MACHADO, RE-ELECTION, AND PROROGATION
PRESIDENT GERARDO MACHADO Y MORALES, General of the War of Independence, was deposed August 12, 1933. Highly popular during the term to which he was elected in 1924, he was re-elected after he had announced he would not run again --and, furthermore, he accepted a prorogation of powers. The scanty revenues of the nation, due to the low price of sugar, compelled him to reduce the budget to 45 millions, part of which had to be applied to the public debt. The country was in a constant state of anxiety, and popular opinion turned against him. Finally, President Roosevelt's Administration became antagonistic, and this added pressure overthrew his regime.
In April 1933, President Franklin D. Roosevelt decided to send Sumner Welles as Ambassador to Cuba. When Welles was appointed, Secretary of State Cordell Hull issued several statements explaining the attitude of the North American Government regarding the Cuban problem.
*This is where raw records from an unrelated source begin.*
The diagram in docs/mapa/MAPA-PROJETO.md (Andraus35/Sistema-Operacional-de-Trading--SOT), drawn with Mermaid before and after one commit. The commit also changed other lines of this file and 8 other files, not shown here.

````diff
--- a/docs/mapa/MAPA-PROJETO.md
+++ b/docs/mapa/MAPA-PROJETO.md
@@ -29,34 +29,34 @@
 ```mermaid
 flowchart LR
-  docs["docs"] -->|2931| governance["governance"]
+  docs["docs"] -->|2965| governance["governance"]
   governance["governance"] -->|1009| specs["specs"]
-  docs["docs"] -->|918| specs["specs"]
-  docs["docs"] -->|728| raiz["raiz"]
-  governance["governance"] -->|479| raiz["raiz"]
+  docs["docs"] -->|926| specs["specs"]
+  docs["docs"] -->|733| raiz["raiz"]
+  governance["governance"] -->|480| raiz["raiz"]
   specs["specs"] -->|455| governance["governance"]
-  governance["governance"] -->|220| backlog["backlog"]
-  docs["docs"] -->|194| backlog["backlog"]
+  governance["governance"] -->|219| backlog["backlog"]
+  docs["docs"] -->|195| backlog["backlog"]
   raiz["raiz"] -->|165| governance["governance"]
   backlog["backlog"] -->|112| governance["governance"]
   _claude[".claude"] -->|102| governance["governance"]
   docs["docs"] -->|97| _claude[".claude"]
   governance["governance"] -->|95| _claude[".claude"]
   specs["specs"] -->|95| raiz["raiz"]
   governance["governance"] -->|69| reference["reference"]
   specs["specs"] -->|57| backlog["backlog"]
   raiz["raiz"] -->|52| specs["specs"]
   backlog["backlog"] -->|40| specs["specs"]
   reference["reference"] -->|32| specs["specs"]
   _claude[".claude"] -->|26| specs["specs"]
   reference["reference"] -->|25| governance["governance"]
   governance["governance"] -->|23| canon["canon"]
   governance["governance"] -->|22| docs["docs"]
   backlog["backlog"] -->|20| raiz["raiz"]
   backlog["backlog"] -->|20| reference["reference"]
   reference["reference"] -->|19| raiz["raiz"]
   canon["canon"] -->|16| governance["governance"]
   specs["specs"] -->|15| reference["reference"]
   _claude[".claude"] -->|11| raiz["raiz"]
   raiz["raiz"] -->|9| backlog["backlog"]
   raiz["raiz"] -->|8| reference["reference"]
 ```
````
After saying that the United States"was compelled to look upon the situation existing in Cuba with the greatest concern," Mr. Hull instructed Welles to "point out to President Machado in the most forceful terms that, in the opinion of your Government, no general improvement of conditions in Cuba can be expected until there is a definite cessation of that state of terrorism which has existed for so long a period throughout Cuba and particularly in Havana."
In the same directive, Hull told Welles to offer the good offices of the United States in an effort to mediate the quarrel between Machado and his Opposition. From the day Welles